Available data Start Marker

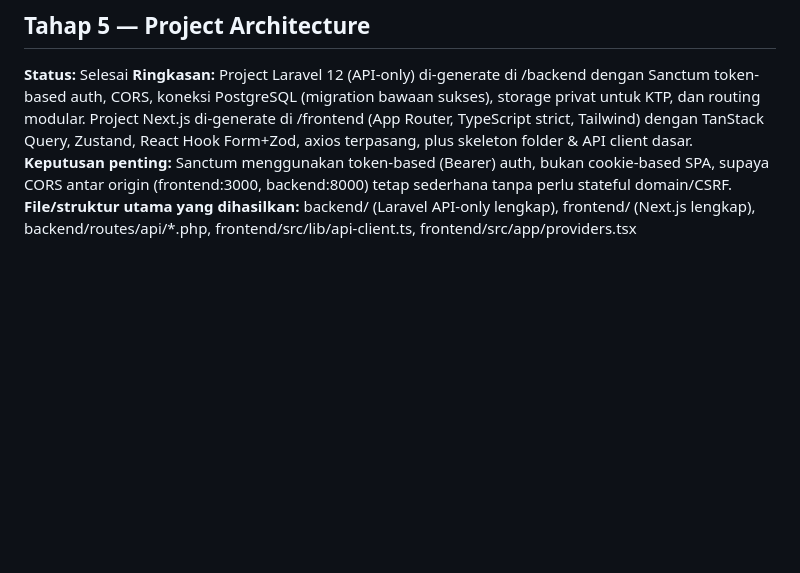
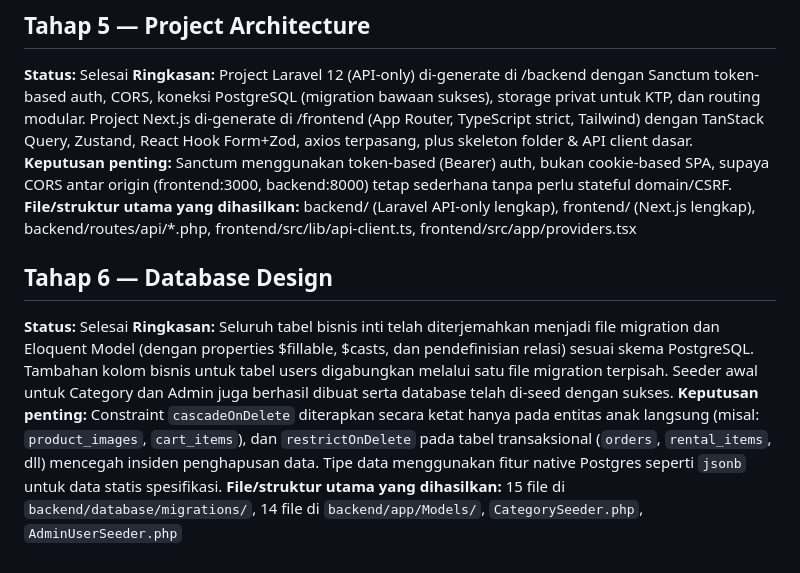
Before and after one commit to Amzee03/medical-equipment-marketplace, a Markdown page: docs/history-log.md, the part around the change. Rendered like a GitHub page; blank space fills up the shorter version.

Commit message:
docs: update history log for Tahap 6

```diff
--- a/docs/history-log.md
+++ b/docs/history-log.md
@@ -29,3 +29,9 @@
 **Ringkasan:** Project Laravel 12 (API-only) di-generate di /backend dengan Sanctum token-based auth, CORS, koneksi PostgreSQL (migration bawaan sukses), storage privat untuk KTP, dan routing modular. Project Next.js di-generate di /frontend (App Router, TypeScript strict, Tailwind) dengan TanStack Query, Zustand, React Hook Form+Zod, axios terpasang, plus skeleton folder & API client dasar.
 **Keputusan penting:** Sanctum menggunakan token-based (Bearer) auth, bukan cookie-based SPA, supaya CORS antar origin (frontend:3000, backend:8000) tetap sederhana tanpa perlu stateful domain/CSRF.
 **File/struktur utama yang dihasilkan:** backend/ (Laravel API-only lengkap), frontend/ (Next.js lengkap), backend/routes/api/*.php, frontend/src/lib/api-client.ts, frontend/src/app/providers.tsx
+
+## Tahap 6 — Database Design
+**Status:** Selesai
+**Ringkasan:** Seluruh tabel bisnis inti telah diterjemahkan menjadi file migration dan Eloquent Model (dengan properties $fillable, $casts, dan pendefinisian relasi) sesuai skema PostgreSQL. Tambahan kolom bisnis untuk tabel users digabungkan melalui satu file migration terpisah. Seeder awal untuk Category dan Admin juga berhasil dibuat serta database telah di-seed dengan sukses.
+**Keputusan penting:** Constraint `cascadeOnDelete` diterapkan secara ketat hanya pada entitas anak langsung (misal: `product_images`, `cart_items`), dan `restrictOnDelete` pada tabel transaksional (`orders`, `rental_items`, dll) mencegah insiden penghapusan data. Tipe data menggunakan fitur native Postgres seperti `jsonb` untuk data statis spesifikasi.
+**File/struktur utama yang dihasilkan:** 15 file di `backend/database/migrations/`, 14 file di `backend/app/Models/`, `CategorySeeder.php`, `AdminUserSeeder.php`
```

Available data End Marker

**Required work**
Pictures aren't part of the copy; return each record above exactly.

**Answer below**
Before and after one commit to Amzee03/medical-equipment-marketplace, a Markdown page: docs/history-log.md, the part around the change. Rendered like a GitHub page; blank space fills up the shorter version.

Commit message:
docs: update history log for Tahap 6

```diff
--- a/docs/history-log.md
+++ b/docs/history-log.md
@@ -29,3 +29,9 @@
 **Ringkasan:** Project Laravel 12 (API-only) di-generate di /backend dengan Sanctum token-based auth, CORS, koneksi PostgreSQL (migration bawaan sukses), storage privat untuk KTP, dan routing modular. Project Next.js di-generate di /frontend (App Router, TypeScript strict, Tailwind) dengan TanStack Query, Zustand, React Hook Form+Zod, axios terpasang, plus skeleton folder & API client dasar.
 **Keputusan penting:** Sanctum menggunakan token-based (Bearer) auth, bukan cookie-based SPA, supaya CORS antar origin (frontend:3000, backend:8000) tetap sederhana tanpa perlu stateful domain/CSRF.
 **File/struktur utama yang dihasilkan:** backend/ (Laravel API-only lengkap), frontend/ (Next.js lengkap), backend/routes/api/*.php, frontend/src/lib/api-client.ts, frontend/src/app/providers.tsx
+
+## Tahap 6 — Database Design
+**Status:** Selesai
+**Ringkasan:** Seluruh tabel bisnis inti telah diterjemahkan menjadi file migration dan Eloquent Model (dengan properties $fillable, $casts, dan pendefinisian relasi) sesuai skema PostgreSQL. Tambahan kolom bisnis untuk tabel users digabungkan melalui satu file migration terpisah. Seeder awal untuk Category dan Admin juga berhasil dibuat serta database telah di-seed dengan sukses.
+**Keputusan penting:** Constraint `cascadeOnDelete` diterapkan secara ketat hanya pada entitas anak langsung (misal: `product_images`, `cart_items`), dan `restrictOnDelete` pada tabel transaksional (`orders`, `rental_items`, dll) mencegah insiden penghapusan data. Tipe data menggunakan fitur native Postgres seperti `jsonb` untuk data statis spesifikasi.
+**File/struktur utama yang dihasilkan:** 15 file di `backend/database/migrations/`, 14 file di `backend/app/Models/`, `CategorySeeder.php`, `AdminUserSeeder.php`
```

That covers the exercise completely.